Material provided: Begin
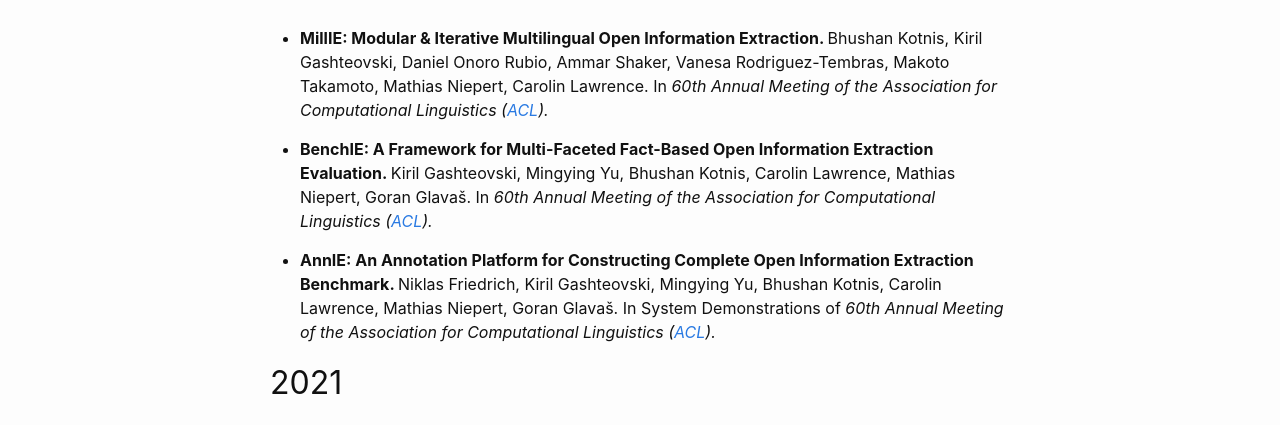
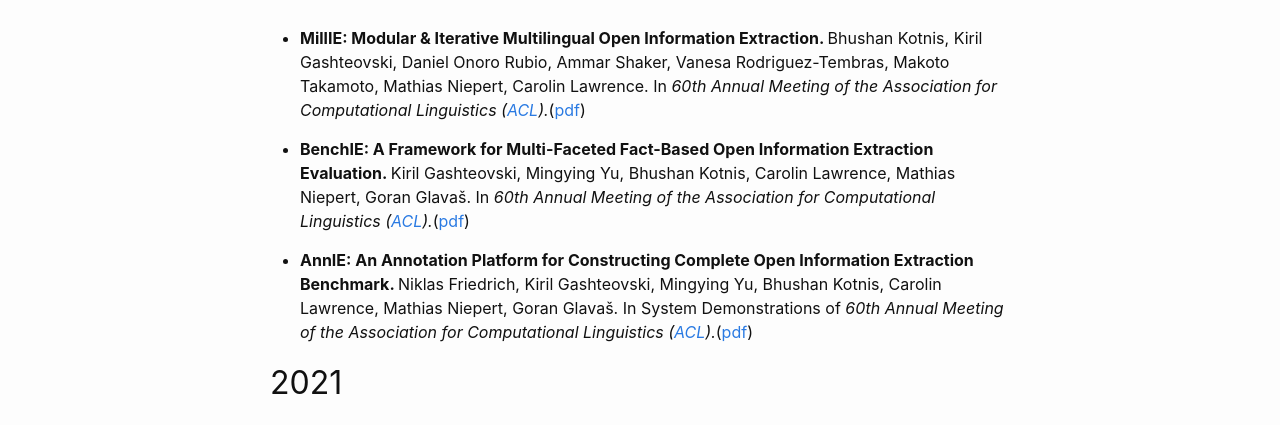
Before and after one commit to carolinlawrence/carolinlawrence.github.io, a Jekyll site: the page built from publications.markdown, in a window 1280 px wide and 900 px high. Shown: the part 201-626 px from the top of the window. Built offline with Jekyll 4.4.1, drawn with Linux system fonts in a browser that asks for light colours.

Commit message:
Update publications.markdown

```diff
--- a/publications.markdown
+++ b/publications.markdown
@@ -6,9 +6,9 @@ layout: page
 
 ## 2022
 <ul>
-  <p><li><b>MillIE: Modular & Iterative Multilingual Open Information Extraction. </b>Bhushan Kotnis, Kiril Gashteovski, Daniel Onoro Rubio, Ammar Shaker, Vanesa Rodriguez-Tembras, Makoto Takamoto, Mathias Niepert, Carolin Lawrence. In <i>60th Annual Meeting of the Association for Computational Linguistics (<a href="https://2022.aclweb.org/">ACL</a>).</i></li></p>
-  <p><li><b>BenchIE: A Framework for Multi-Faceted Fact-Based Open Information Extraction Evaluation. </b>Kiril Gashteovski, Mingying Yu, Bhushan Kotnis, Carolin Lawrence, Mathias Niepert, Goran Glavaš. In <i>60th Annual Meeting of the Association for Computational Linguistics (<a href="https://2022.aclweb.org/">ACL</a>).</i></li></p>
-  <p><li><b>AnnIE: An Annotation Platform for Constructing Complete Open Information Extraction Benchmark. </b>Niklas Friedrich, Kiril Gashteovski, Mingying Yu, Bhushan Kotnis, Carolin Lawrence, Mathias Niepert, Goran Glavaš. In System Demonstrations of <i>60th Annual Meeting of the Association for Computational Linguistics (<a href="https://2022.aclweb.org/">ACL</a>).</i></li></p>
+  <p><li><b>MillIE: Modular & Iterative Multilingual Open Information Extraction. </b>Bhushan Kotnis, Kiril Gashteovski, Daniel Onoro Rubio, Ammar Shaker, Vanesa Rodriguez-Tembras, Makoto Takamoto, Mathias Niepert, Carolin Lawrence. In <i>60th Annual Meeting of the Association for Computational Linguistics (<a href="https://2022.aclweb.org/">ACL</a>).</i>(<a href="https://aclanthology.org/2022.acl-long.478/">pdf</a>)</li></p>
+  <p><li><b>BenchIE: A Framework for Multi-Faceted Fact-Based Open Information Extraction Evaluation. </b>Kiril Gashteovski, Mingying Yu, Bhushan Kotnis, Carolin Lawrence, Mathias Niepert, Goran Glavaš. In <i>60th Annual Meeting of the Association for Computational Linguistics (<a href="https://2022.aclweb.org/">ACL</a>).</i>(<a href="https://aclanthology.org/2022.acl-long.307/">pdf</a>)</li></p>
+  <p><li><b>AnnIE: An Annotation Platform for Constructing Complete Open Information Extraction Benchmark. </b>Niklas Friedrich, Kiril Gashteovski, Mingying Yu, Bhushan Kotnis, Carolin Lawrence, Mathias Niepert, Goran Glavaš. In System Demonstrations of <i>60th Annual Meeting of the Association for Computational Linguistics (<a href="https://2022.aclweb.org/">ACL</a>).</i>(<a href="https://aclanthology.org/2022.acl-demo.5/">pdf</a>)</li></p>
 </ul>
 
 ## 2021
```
Material provided: End
Material provided: Begin
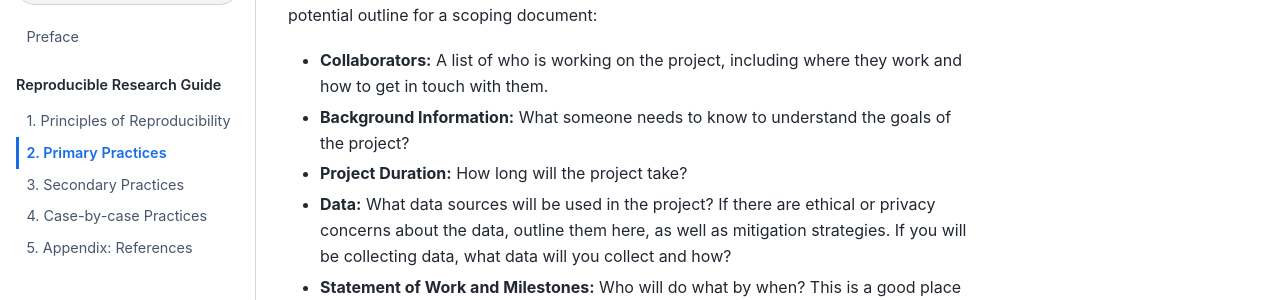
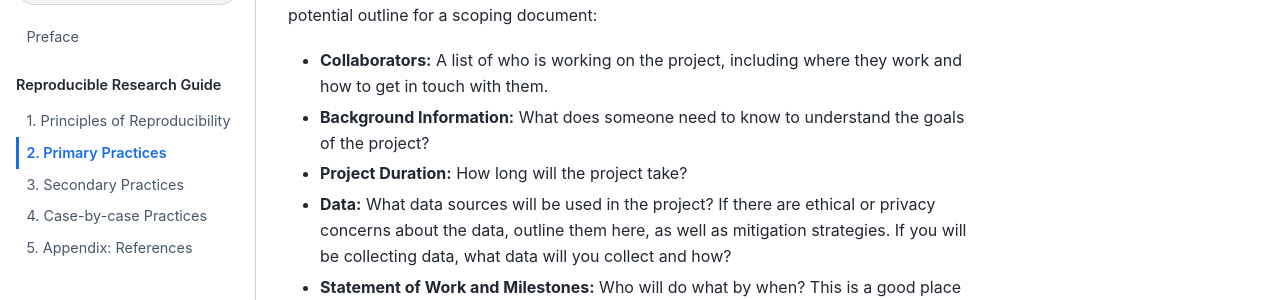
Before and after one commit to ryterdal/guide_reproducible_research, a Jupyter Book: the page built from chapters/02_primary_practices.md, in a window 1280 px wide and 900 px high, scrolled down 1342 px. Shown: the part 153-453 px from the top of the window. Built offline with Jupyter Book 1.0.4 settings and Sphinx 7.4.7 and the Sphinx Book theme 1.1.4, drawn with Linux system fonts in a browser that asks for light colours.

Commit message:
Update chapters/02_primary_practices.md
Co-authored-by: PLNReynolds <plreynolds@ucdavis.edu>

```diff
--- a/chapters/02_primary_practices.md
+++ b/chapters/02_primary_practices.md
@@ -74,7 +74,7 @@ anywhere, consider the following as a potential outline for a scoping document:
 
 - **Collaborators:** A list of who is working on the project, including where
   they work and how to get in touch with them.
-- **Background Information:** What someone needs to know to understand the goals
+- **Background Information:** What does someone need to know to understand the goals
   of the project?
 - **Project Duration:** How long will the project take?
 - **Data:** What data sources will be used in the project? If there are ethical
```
Material provided: End
Material provided: Begin
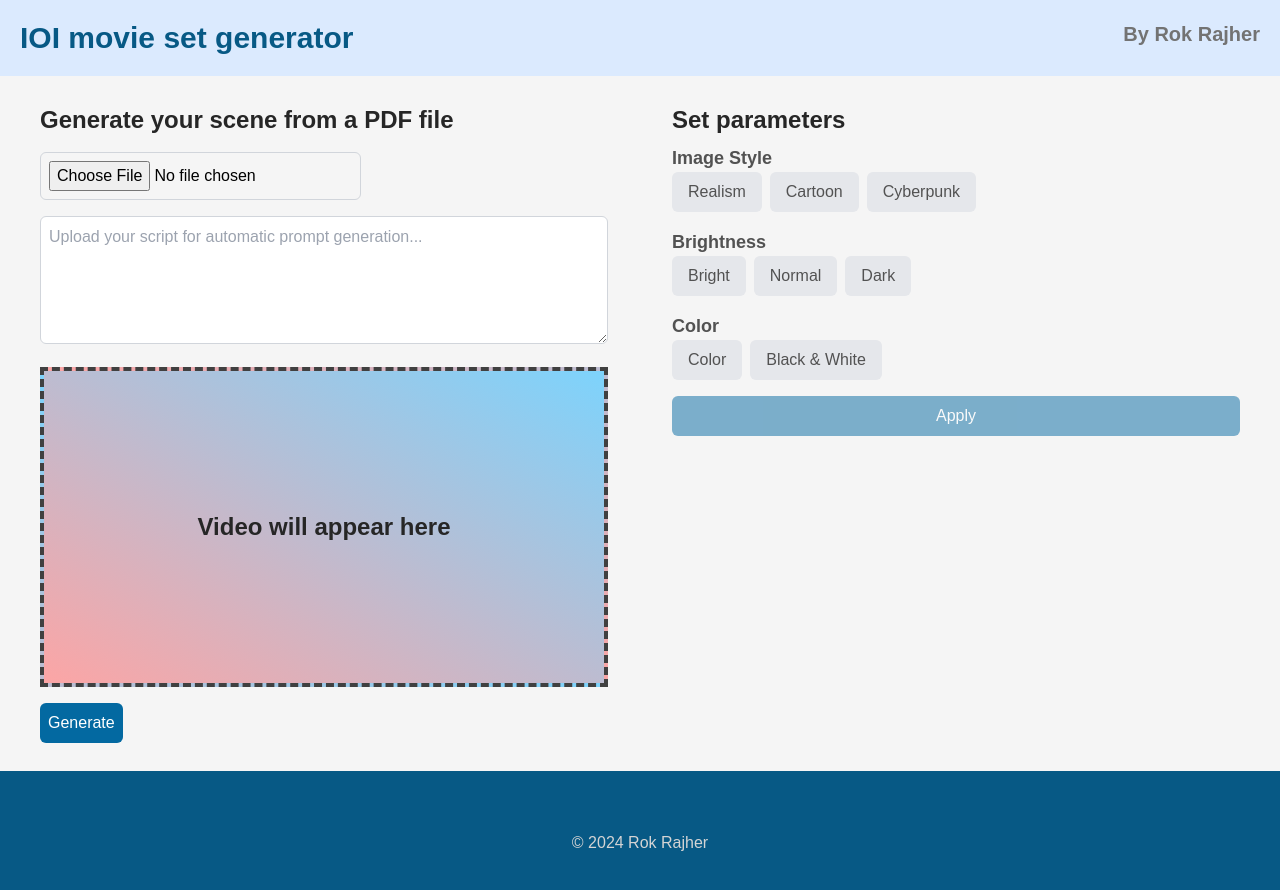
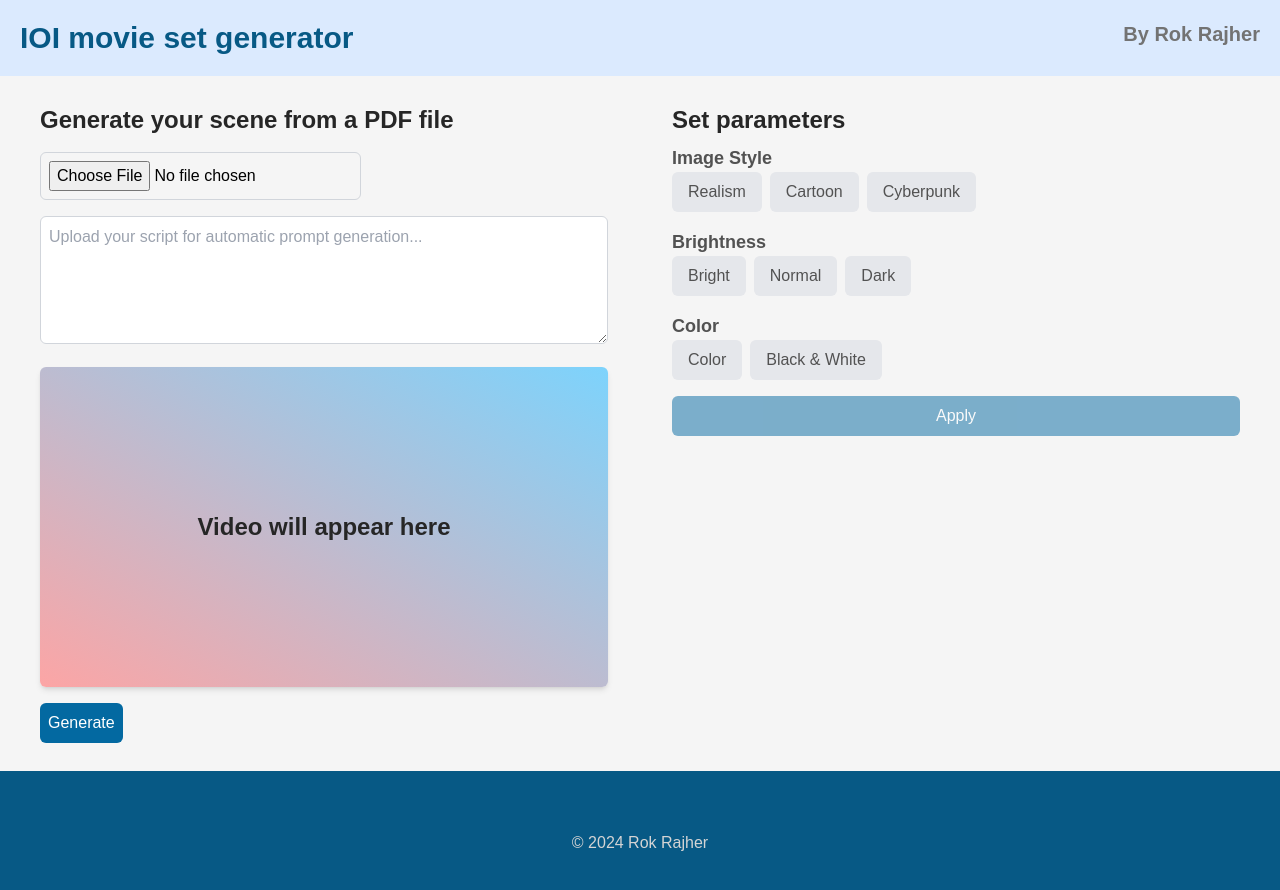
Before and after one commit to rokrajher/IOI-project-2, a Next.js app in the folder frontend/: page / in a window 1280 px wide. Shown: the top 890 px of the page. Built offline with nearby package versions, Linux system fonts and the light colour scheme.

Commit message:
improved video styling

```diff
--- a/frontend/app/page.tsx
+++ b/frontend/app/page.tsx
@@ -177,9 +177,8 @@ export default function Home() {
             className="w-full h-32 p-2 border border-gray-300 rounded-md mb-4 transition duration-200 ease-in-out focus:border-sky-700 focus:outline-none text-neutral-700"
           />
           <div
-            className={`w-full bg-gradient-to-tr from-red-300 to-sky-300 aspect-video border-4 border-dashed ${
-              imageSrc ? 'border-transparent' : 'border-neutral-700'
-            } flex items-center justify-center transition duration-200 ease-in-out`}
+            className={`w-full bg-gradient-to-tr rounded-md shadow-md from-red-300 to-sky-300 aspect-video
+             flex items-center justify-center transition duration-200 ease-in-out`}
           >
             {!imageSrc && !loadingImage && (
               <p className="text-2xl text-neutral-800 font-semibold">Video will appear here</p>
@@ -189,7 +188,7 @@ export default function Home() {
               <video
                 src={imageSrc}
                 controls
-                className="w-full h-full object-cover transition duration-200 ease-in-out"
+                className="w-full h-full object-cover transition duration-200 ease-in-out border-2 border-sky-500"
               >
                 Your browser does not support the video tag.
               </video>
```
Material provided: End
Work request: Each line above that holds the string "function" should be copied and shown.

Your response:
@@ -177,9 +177,8 @@ export default function Home() {
@@ -189,7 +188,7 @@ export default function Home() {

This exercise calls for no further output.